Of particular note to federally regulated employers, Bill C-4 would:
- restore the previous “card check” system for union certification. Currently, the C-525 reforms require a secret ballot certification vote in every case, which is similar to requirements in other jurisdictions such as Ontario. The union is required to demonstrate membership evidence of support by 40% of the bargaining unit to trigger the secret ballot vote. Under the “card check” system, a union can become the certified bargaining agent if it provides membership evidence of more than 50% of the employees in the proposed bargaining unit. Certification votes would only be required if the union demonstrates support of 35-50% of the bargaining unit; and
- restore the previous, higher threshold of evidence required to trigger a secret ballot union decertification vote of 50% +1 majority. Currently, the Bill C-525 reforms require a lower threshold of 40% of employees in the bargaining unit no longer wishing to have the union represent them.In addition, Bill C-4 would amend the Income Tax Act to formally repeal the union financial disclosure obligations created by Bill C-377, which we discussed in a prior blog post. If passed in its present form, these amendments will come into force on Royal Assent.
We continue to monitor Bill C-4 and other legislative initiatives, and will provide updates as they become available.

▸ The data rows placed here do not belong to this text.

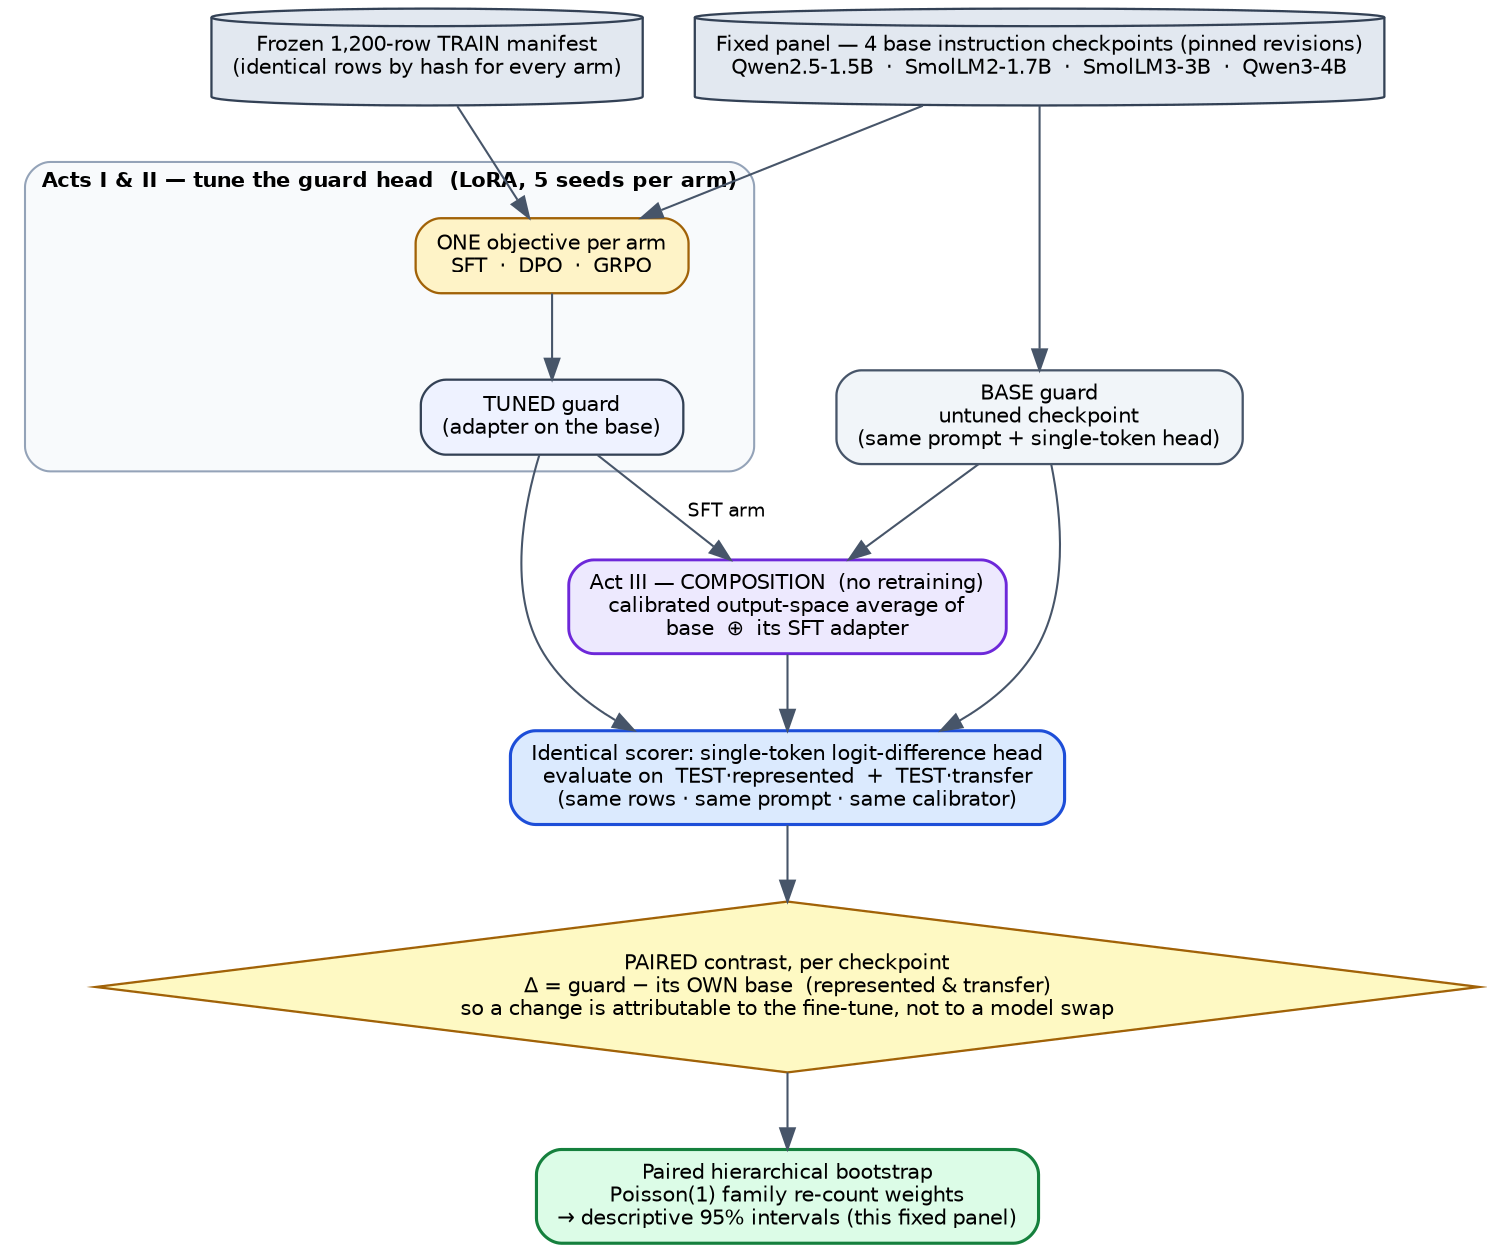
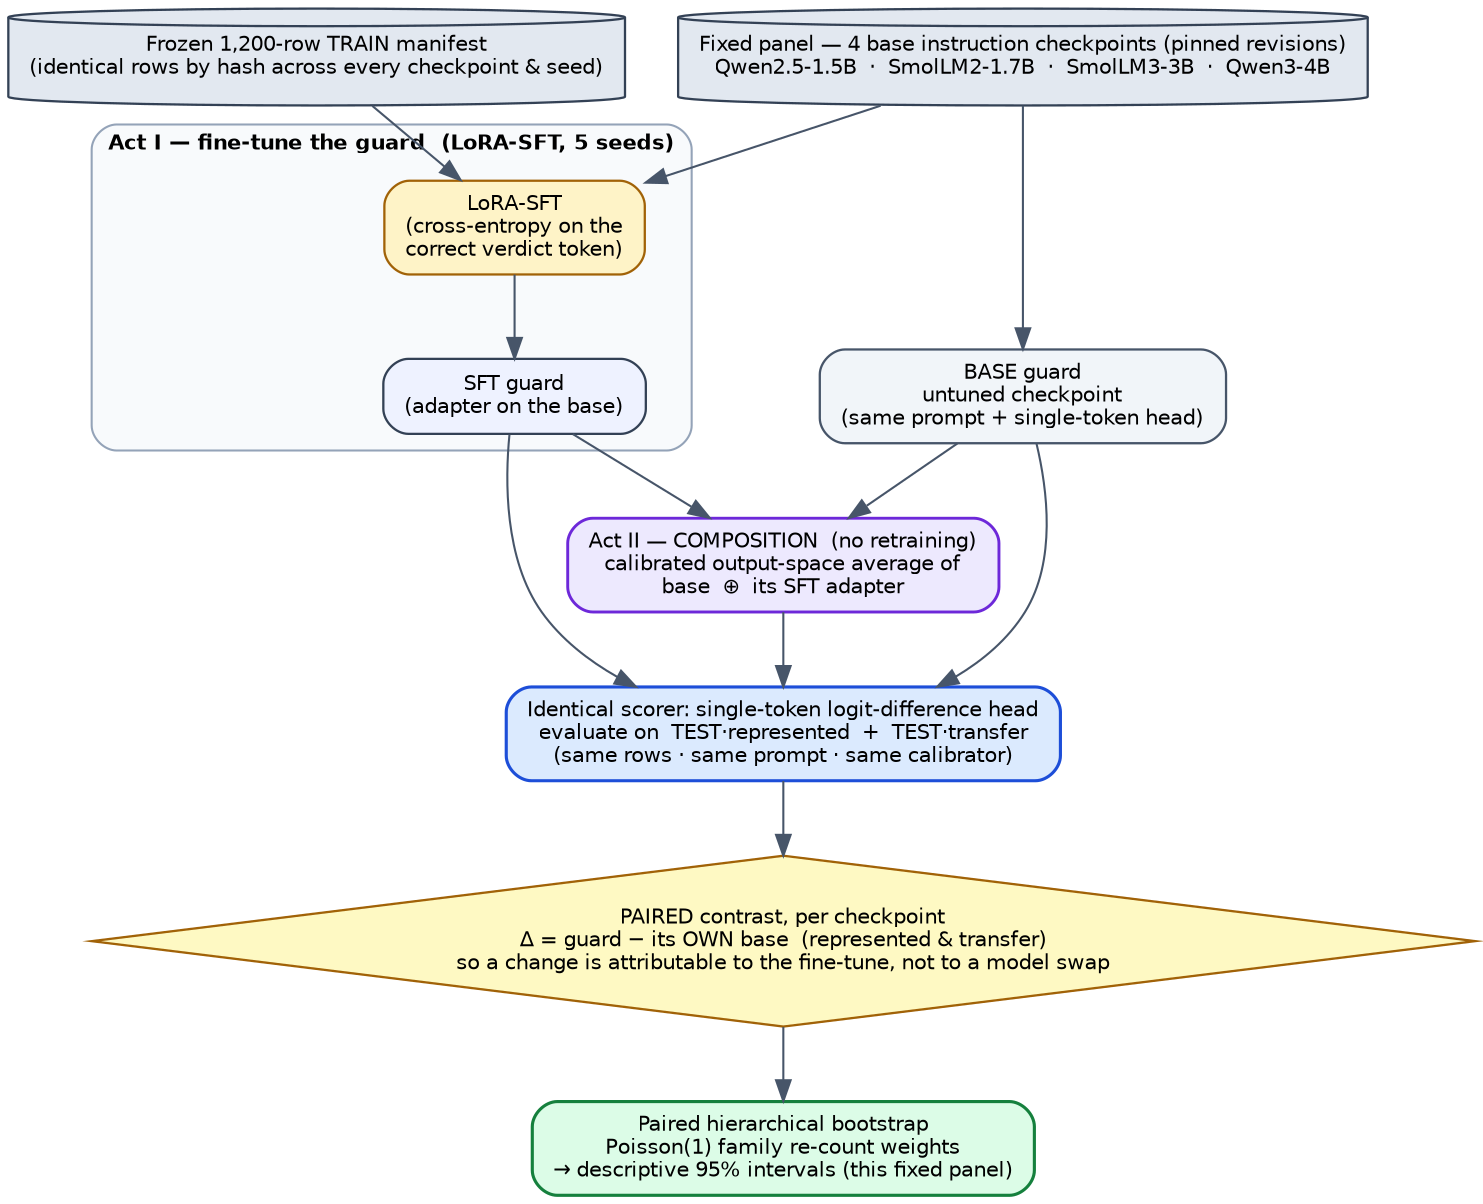
- // Unified report — the paired experimental design (Acts I-III): what is trained, composed, and scored.
+ // Unified report — the paired experimental design (Acts I-II): what is trained, composed, and scored.
// Render: dot -Tpng -Gdpi=150 experiment_design.dot -o experiment_design.png
digraph experiment_design {
  rankdir=TB;
  graph [fontname="Helvetica", fontsize=11, nodesep=0.35, ranksep=0.5, bgcolor="white"];
  node  [fontname="Helvetica", fontsize=10, shape=box, style="rounded,filled",
         fillcolor="#eef2ff", color="#334155", penwidth=1.1, margin="0.14,0.09"];
  edge  [fontname="Helvetica", fontsize=9, color="#475569"];

  panel    [label="Fixed panel — 4 base instruction checkpoints (pinned revisions)\nQwen2.5-1.5B  ·  SmolLM2-1.7B  ·  SmolLM3-3B  ·  Qwen3-4B",
            shape=cylinder, fillcolor="#e2e8f0"];
-   manifest [label="Frozen 1,200-row TRAIN manifest\n(identical rows by hash for every arm)",
+   manifest [label="Frozen 1,200-row TRAIN manifest\n(identical rows by hash across every checkpoint & seed)",
            shape=cylinder, fillcolor="#e2e8f0"];

  base [label="BASE guard\nuntuned checkpoint\n(same prompt + single-token head)", fillcolor="#f1f5f9", color="#475569"];

  subgraph cluster_obj {
-     label="Acts I & II — tune the guard head  (LoRA, 5 seeds per arm)";
+     label="Act I — fine-tune the guard  (LoRA-SFT, 5 seeds)";
    labeljust=l; labelloc=t; fontname="Helvetica-Bold"; fontsize=10;
    color="#94a3b8"; style="rounded,filled"; fillcolor="#f8fafc";
-     obj   [label="ONE objective per arm\nSFT  ·  DPO  ·  GRPO", fillcolor="#fef3c7", color="#a16207"];
-     tuned [label="TUNED guard\n(adapter on the base)"];
+     obj   [label="LoRA-SFT\n(cross-entropy on the\ncorrect verdict token)", fillcolor="#fef3c7", color="#a16207"];
+     tuned [label="SFT guard\n(adapter on the base)"];
    obj -> tuned;
  }

-   compose [label="Act III — COMPOSITION  (no retraining)\ncalibrated output-space average of\nbase  ⊕  its SFT adapter",
+   compose [label="Act II — COMPOSITION  (no retraining)\ncalibrated output-space average of\nbase  ⊕  its SFT adapter",
           fillcolor="#ede9fe", color="#6d28d9", penwidth=1.4];

  score [label="Identical scorer: single-token logit-difference head\nevaluate on  TEST·represented  +  TEST·transfer\n(same rows · same prompt · same calibrator)",
         fillcolor="#dbeafe", color="#1d4ed8", penwidth=1.5];

  delta [label="PAIRED contrast, per checkpoint\nΔ = guard − its OWN base  (represented & transfer)\nso a change is attributable to the fine-tune, not to a model swap",
         shape=diamond, style=filled, fillcolor="#fef9c3", color="#a16207", margin="0.12,0.06"];

  boot [label="Paired hierarchical bootstrap\nPoisson(1) family re-count weights\n→ descriptive 95% intervals (this fixed panel)",
        fillcolor="#dcfce7", color="#15803d", penwidth=1.5];

  panel    -> base;
  panel    -> obj;
  manifest -> obj;
  base     -> compose;
-   tuned    -> compose [label="  SFT arm"];
+   tuned    -> compose;

  base    -> score;
  tuned   -> score;
  compose -> score;
  score   -> delta -> boot;
}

Transitional provisions are set out to deal with applications before the Canada Industrial Relations Board that were filed after June 16, 2015 and before the date the Bill C-4 CLC amendments come into force (i.e. on the third day after the day it receives Royal Assent).